## ABOUT THIS EXERCISE
Look for the string "cite" in the listing. Copy each line that has it.

━━━ EXERCISE MATERIAL ━━━

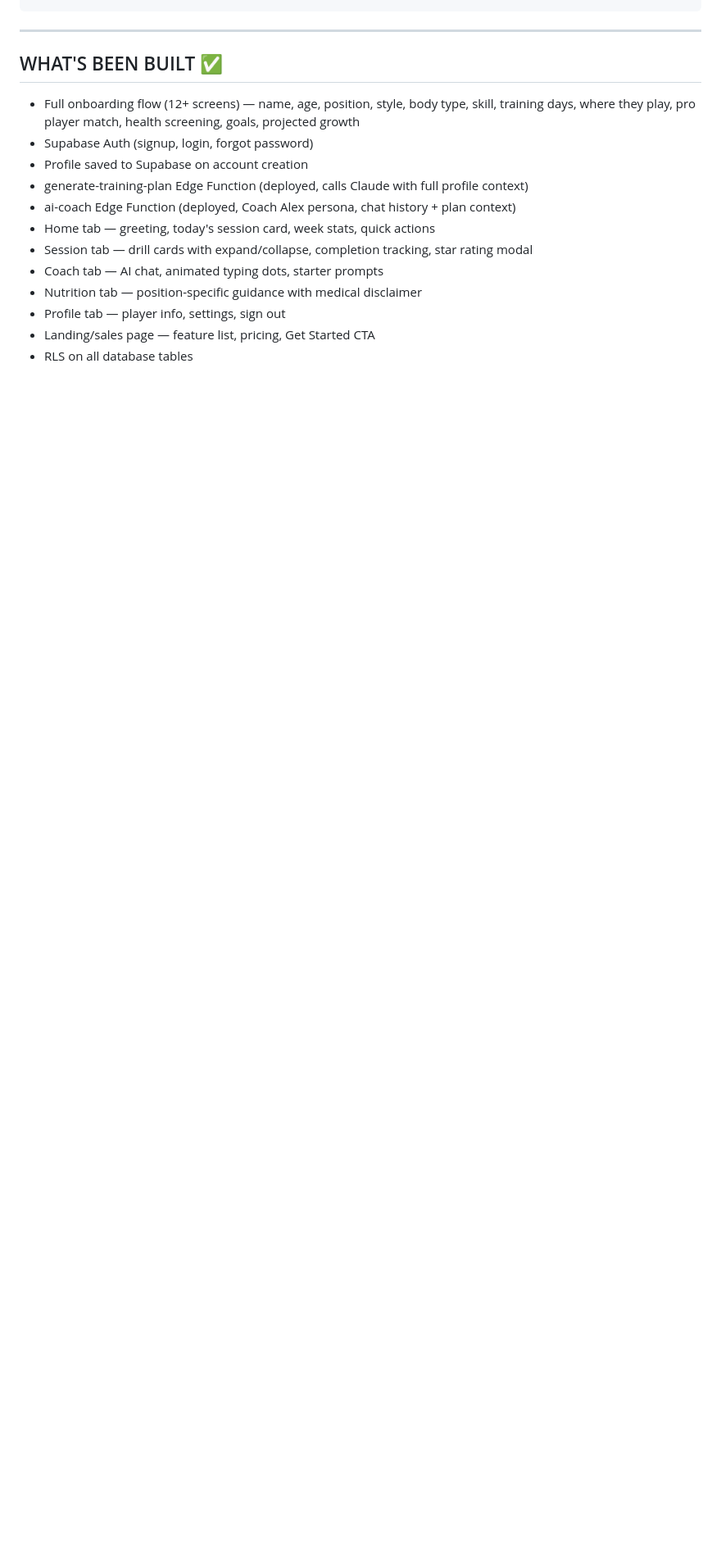
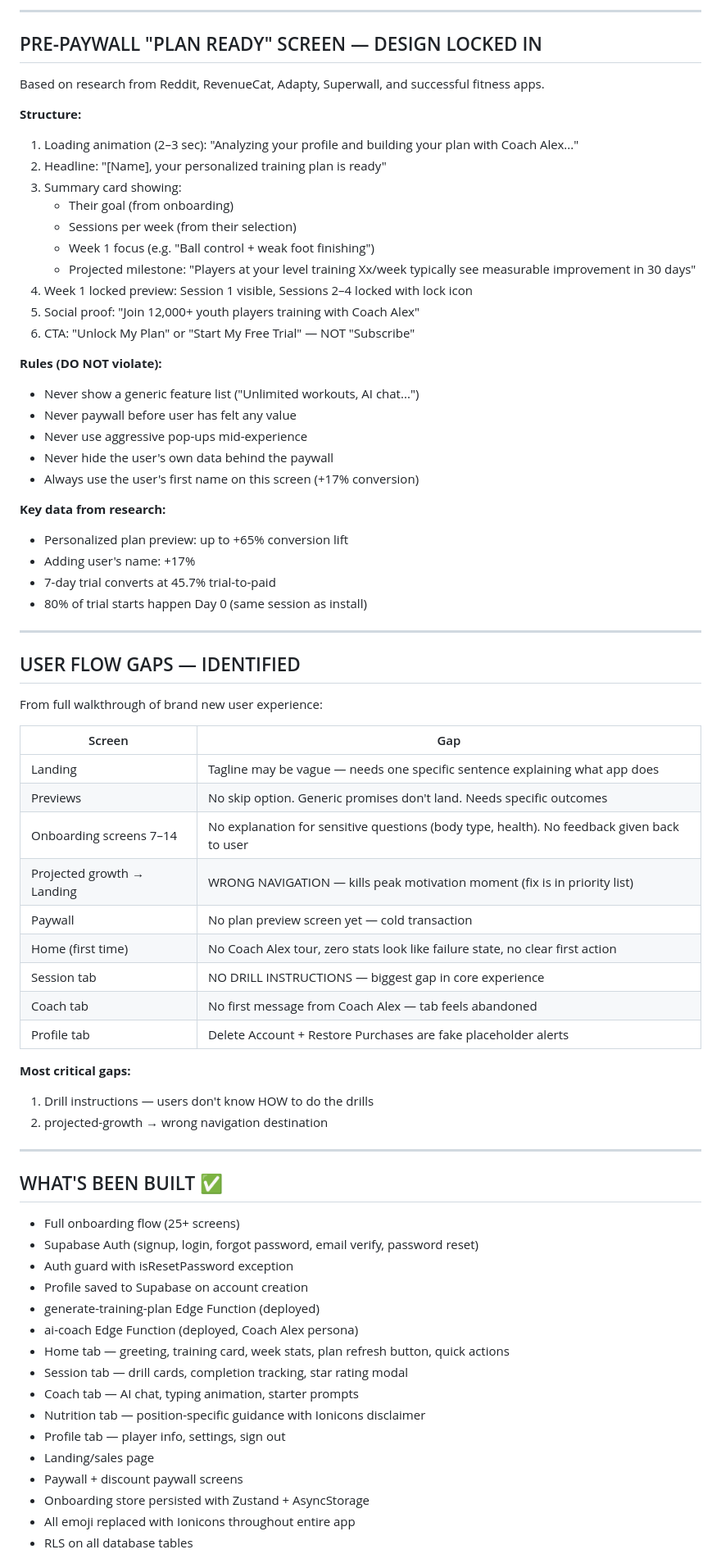
Before and after one commit to MarciB123/Soccer-App, a Markdown page: progress.md, the part around one of its changes. Shown at 82% size. Drawn GitHub-style; blank space fills up the shorter version.

```diff
--- a/progress.md
+++ b/progress.md
@@ -117,17 +234,73 @@ EXPO_PUBLIC_REVENUECAT_ANDROID_KEY
+---
+
+## PRE-PAYWALL "PLAN READY" SCREEN — DESIGN LOCKED IN
+
+Based on research from Reddit, RevenueCat, Adapty, Superwall, and successful fitness apps.
+
+**Structure:**
+1. Loading animation (2–3 sec): "Analyzing your profile and building your plan with Coach Alex..."
+2. Headline: "[Name], your personalized training plan is ready"
+3. Summary card showing:
+   - Their goal (from onboarding)
+   - Sessions per week (from their selection)
+   - Week 1 focus (e.g. "Ball control + weak foot finishing")
+   - Projected milestone: "Players at your level training Xx/week typically see measurable improvement in 30 days"
+4. Week 1 locked preview: Session 1 visible, Sessions 2–4 locked with lock icon
+5. Social proof: "Join 12,000+ youth players training with Coach Alex"
+6. CTA: "Unlock My Plan" or "Start My Free Trial" — NOT "Subscribe"
+
+**Rules (DO NOT violate):**
+- Never show a generic feature list ("Unlimited workouts, AI chat...")
+- Never paywall before user has felt any value
+- Never use aggressive pop-ups mid-experience
+- Never hide the user's own data behind the paywall
+- Always use the user's first name on this screen (+17% conversion)
+
+**Key data from research:**
+- Personalized plan preview: up to +65% conversion lift
+- Adding user's name: +17%
+- 7-day trial converts at 45.7% trial-to-paid
+- 80% of trial starts happen Day 0 (same session as install)
+
+---
+
+## USER FLOW GAPS — IDENTIFIED
+
+From full walkthrough of brand new user experience:
+
+| Screen | Gap |
+|--------|-----|
+| Landing | Tagline may be vague — needs one specific sentence explaining what app does |
+| Previews | No skip option. Generic promises don't land. Needs specific outcomes |
+| Onboarding screens 7–14 | No explanation for sensitive questions (body type, health). No feedback given back to user |
+| Projected growth → Landing | WRONG NAVIGATION — kills peak motivation moment (fix is in priority list) |
+| Paywall | No plan preview screen yet — cold transaction |
+| Home (first time) | No Coach Alex tour, zero stats look like failure state, no clear first action |
+| Session tab | NO DRILL INSTRUCTIONS — biggest gap in core experience |
+| Coach tab | No first message from Coach Alex — tab feels abandoned |
+| Profile tab | Delete Account + Restore Purchases are fake placeholder alerts |
+
+**Most critical gaps:**
+1. Drill instructions — users don't know HOW to do the drills
+2. projected-growth → wrong navigation destination
 
 ---
 
 ## WHAT'S BEEN BUILT ✅
 
-- Full onboarding flow (12+ screens) — name, age, position, style, body type, skill, training days, where they play, pro player match, health screening, goals, projected growth
-- Supabase Auth (signup, login, forgot password)
+- Full onboarding flow (25+ screens)
+- Supabase Auth (signup, login, forgot password, email verify, password reset)
+- Auth guard with isResetPassword exception
 - Profile saved to Supabase on account creation
-- generate-training-plan Edge Function (deployed, calls Claude with full profile context)
-- ai-coach Edge Function (deployed, Coach Alex persona, chat history + plan context)
-- Home tab — greeting, today's session card, week stats, quick actions
-- Session tab — drill cards with expand/collapse, completion tracking, star rating modal
-- Coach tab — AI chat, animated typing dots, starter prompts
-- Nutrition tab — position-specific guidance with medical disclaimer
+- generate-training-plan Edge Function (deployed)
+- ai-coach Edge Function (deployed, Coach Alex persona)
+- Home tab — greeting, training card, week stats, plan refresh button, quick actions
+- Session tab — drill cards, completion tracking, star rating modal
+- Coach tab — AI chat, typing animation, starter prompts
+- Nutrition tab — position-specific guidance with Ionicons disclaimer
 - Profile tab — player info, settings, sign out
-- Landing/sales page — feature list, pricing, Get Started CTA
+- Landing/sales page
+- Paywall + discount paywall screens
+- Onboarding store persisted with Zustand + AsyncStorage
+- All emoji replaced with Ionicons throughout entire app
 - RLS on all database tables
```
Also changed, not shown: other parts of progress.md (+225 -149 lines).
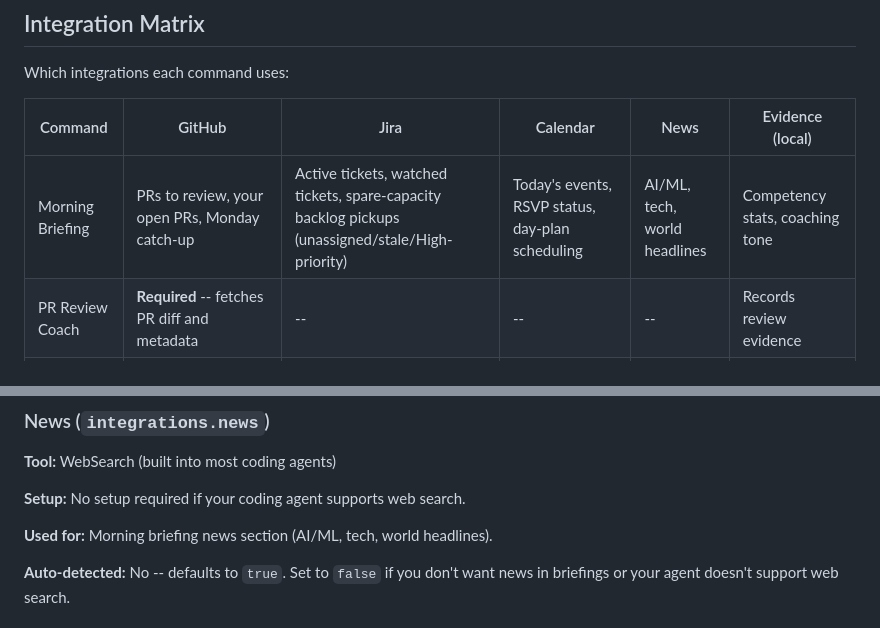
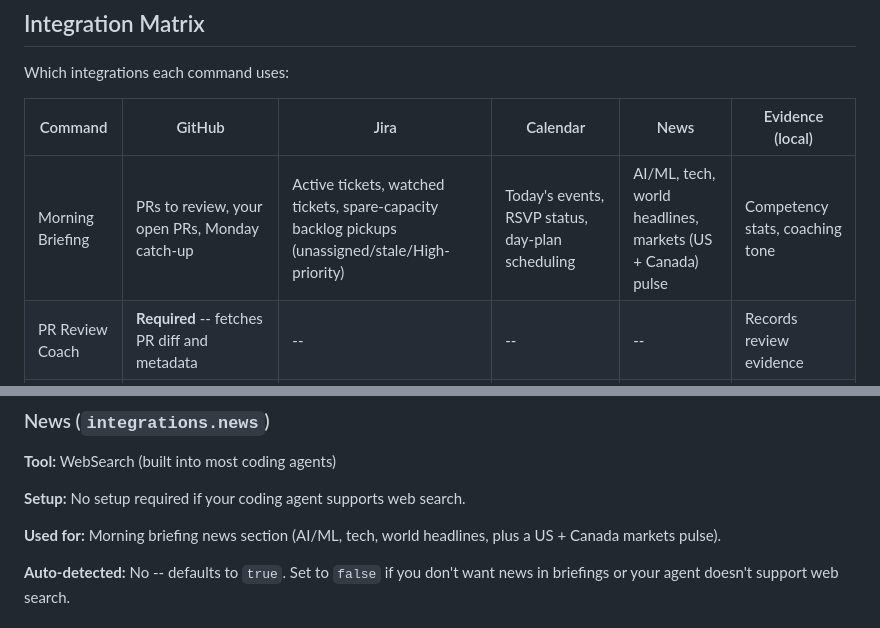
Before and after one commit to yihanzhu/valor, a Markdown page: docs/integrations.md, 2 parts joined by grey strips. Rendered like a GitHub page.

```diff
--- a/docs/integrations.md
+++ b/docs/integrations.md
@@ -39,7 +39,7 @@ vice versa — or CI will fail. -->
 
 | Command | GitHub | Jira | Calendar | News | Evidence (local) |
 |---------|--------|------|----------|------|------------------|
-| Morning Briefing | PRs to review, your open PRs, Monday catch-up | Active tickets, watched tickets, spare-capacity backlog pickups (unassigned/stale/High-priority) | Today's events, RSVP status, day-plan scheduling | AI/ML, tech, world headlines | Competency stats, coaching tone |
+| Morning Briefing | PRs to review, your open PRs, Monday catch-up | Active tickets, watched tickets, spare-capacity backlog pickups (unassigned/stale/High-priority) | Today's events, RSVP status, day-plan scheduling | AI/ML, tech, world headlines, markets (US + Canada) pulse | Competency stats, coaching tone |
 | PR Review Coach | **Required** -- fetches PR diff and metadata | -- | -- | -- | Records review evidence |
 | Design Doc Coach | -- | Ticket lookup for context | -- | -- | Records design doc evidence |
 | Weekly Reflection | Merged PRs, reviewed PRs | Tickets completed this week | -- | -- | Competency breakdown, trends |
@@ -97,7 +97,8 @@ use Google Calendar.
 
 **Setup:** No setup required if your coding agent supports web search.
 
-**Used for:** Morning briefing news section (AI/ML, tech, world headlines).
+**Used for:** Morning briefing news section (AI/ML, tech, world headlines,
+plus a US + Canada markets pulse).
 
 **Auto-detected:** No -- defaults to `true`. Set to `false` if you don't
 want news in briefings or your agent doesn't support web search.
```
Also changed, not shown: commands/briefing.md (+66 -0 lines).
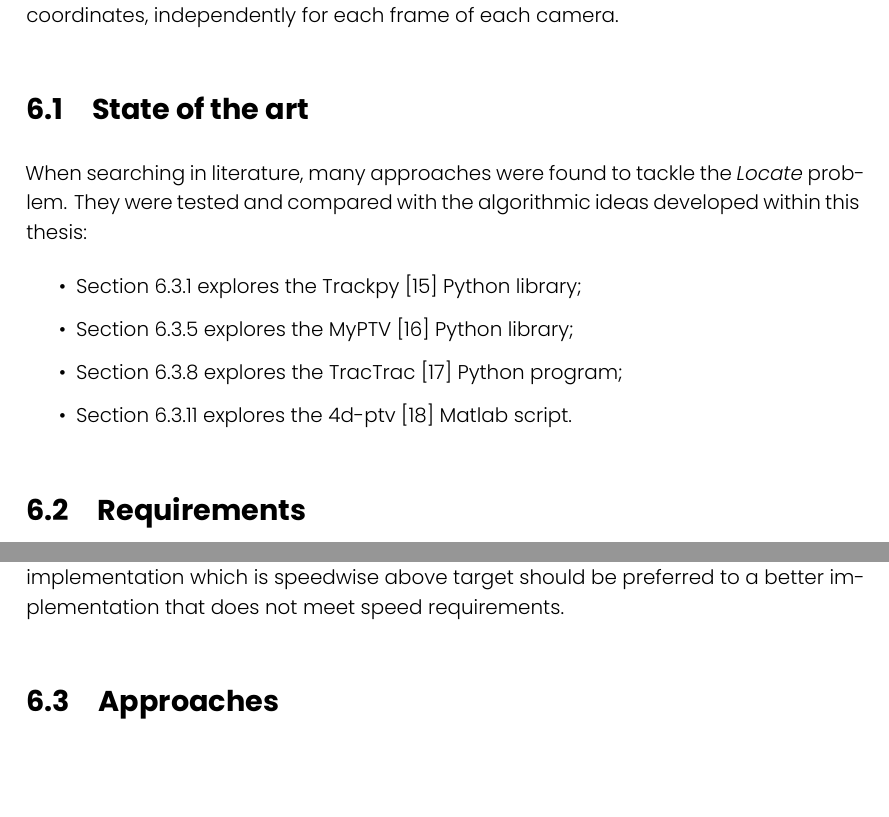
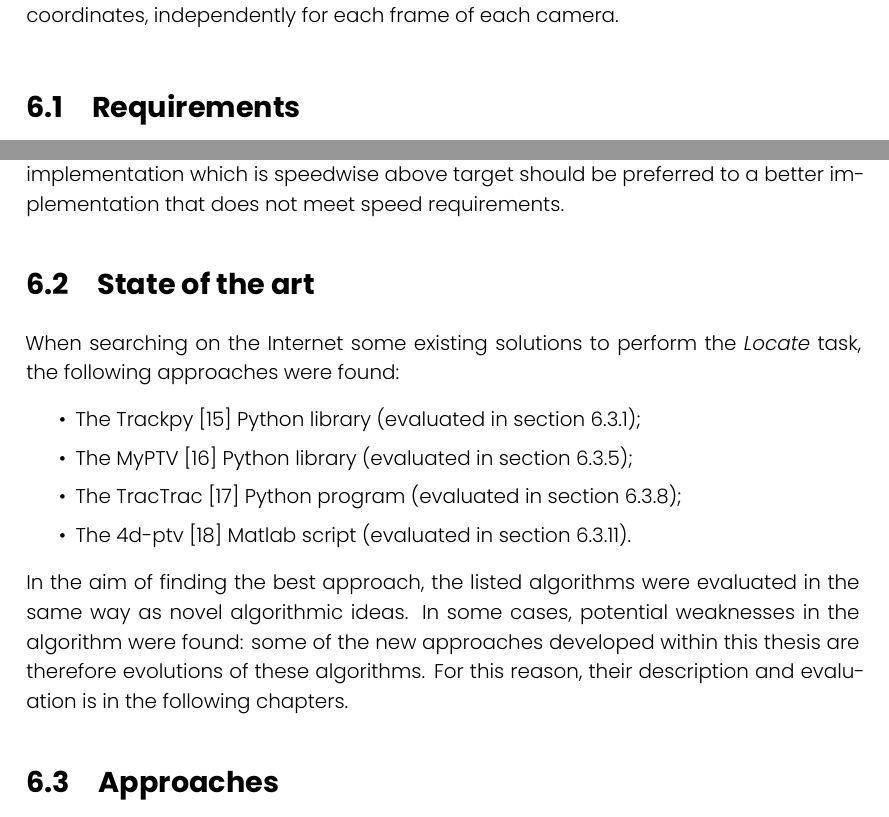
Before and after one commit to FrancescoRisso/Tesi, a LaTeX thesis (thesis.tex, which reads content/chapters/solution-locate.tex): two parts of pages 29 and 31 of 69, joined at a grey line, cut so that both start at the same text, the shorter picture padded with empty space. Compiled offline with XeLaTeX.

Commit message:
SOTA reorganization

```diff
--- a/content/chapters/solution-locate.tex
+++ b/content/chapters/solution-locate.tex
@@ -4,18 +4,6 @@
 \newcommand{\locateimgsize}{0.9\textwidth}
 
 The task of the \locate* step consists in extracting the positions of the bubbles in pixel coordinates, independently for each frame of each camera.
-
-\section{State of the art}
-
-When searching in literature, many approaches were found to tackle the \locate* problem.
-They were tested and compared with the algorithmic ideas developed within this thesis:
-\begin{itemize}
-	\itemsep 0em
-	\item Section~\ref{sec:locate:trackpy} explores the Trackpy~\cite{trackpy} Python library;
-	\item Section~\ref{sec:locate:myptv} explores the MyPTV~\cite{myptv} Python library;
-	\item Section~\ref{sec:locate:tractrac} explores the TracTrac~\cite{tractrac} Python program;
-	\item Section~\ref{sec:locate:fourdptv} explores the 4d-ptv~\cite{fourdptv} Matlab script.
-\end{itemize}
 
 \section{Requirements}
 
@@ -63,6 +51,20 @@ Ideally, all tracers should be detected, since errors in the locating process wo
 As such, it is better to overpredict (false positives) than to miss bubbles.
 
 It is however to be noted that the most important requirement is the speed: a worse implementation which is speedwise above target should be preferred to a better implementation that does not meet speed requirements.
+
+\section{State of the art}
+
+When searching on the Internet some existing solutions to perform the \locate* task, the following approaches were found:
+\begin{itemize}
+	\itemsep 0em
+	\item The Trackpy~\cite{trackpy} Python library (evaluated in section~\ref{sec:locate:trackpy});
+	\item The MyPTV~\cite{myptv} Python library (evaluated in section~\ref{sec:locate:myptv});
+	\item The TracTrac~\cite{tractrac} Python program (evaluated in section~\ref{sec:locate:tractrac});
+	\item The 4d-ptv~\cite{fourdptv} Matlab script (evaluated in section~\ref{sec:locate:fourdptv}).
+\end{itemize}
+In the aim of finding the best approach, the listed algorithms were evaluated in the same way as novel algorithmic ideas.
+In some cases, potential weaknesses in the algorithm were found: some of the new approaches developed within this thesis are therefore evolutions of these algorithms.
+For this reason, their description and evaluation is in the following chapters.
 
 \section{Approaches}
 \label{sec:locate:approaches}
```
Also changed, not shown: content/chapters/solution-3dmatching.tex (+9 -1 lines), content/chapters/solution-link-2d.tex (+10 -9 lines), content/chapters/solution-link-3d.tex (+9 -1 lines), content/chapters/solution-visualization.tex (+6 -2 lines).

━━━

## EXPECTED ANSWER
-	\item Section~\ref{sec:locate:trackpy} explores the Trackpy~\cite{trackpy} Python library;
-	\item Section~\ref{sec:locate:myptv} explores the MyPTV~\cite{myptv} Python library;
-	\item Section~\ref{sec:locate:tractrac} explores the TracTrac~\cite{tractrac} Python program;
-	\item Section~\ref{sec:locate:fourdptv} explores the 4d-ptv~\cite{fourdptv} Matlab script.
+	\item The Trackpy~\cite{trackpy} Python library (evaluated in section~\ref{sec:locate:trackpy});
+	\item The MyPTV~\cite{myptv} Python library (evaluated in section~\ref{sec:locate:myptv});
+	\item The TracTrac~\cite{tractrac} Python program (evaluated in section~\ref{sec:locate:tractrac});
+	\item The 4d-ptv~\cite{fourdptv} Matlab script (evaluated in section~\ref{sec:locate:fourdptv}).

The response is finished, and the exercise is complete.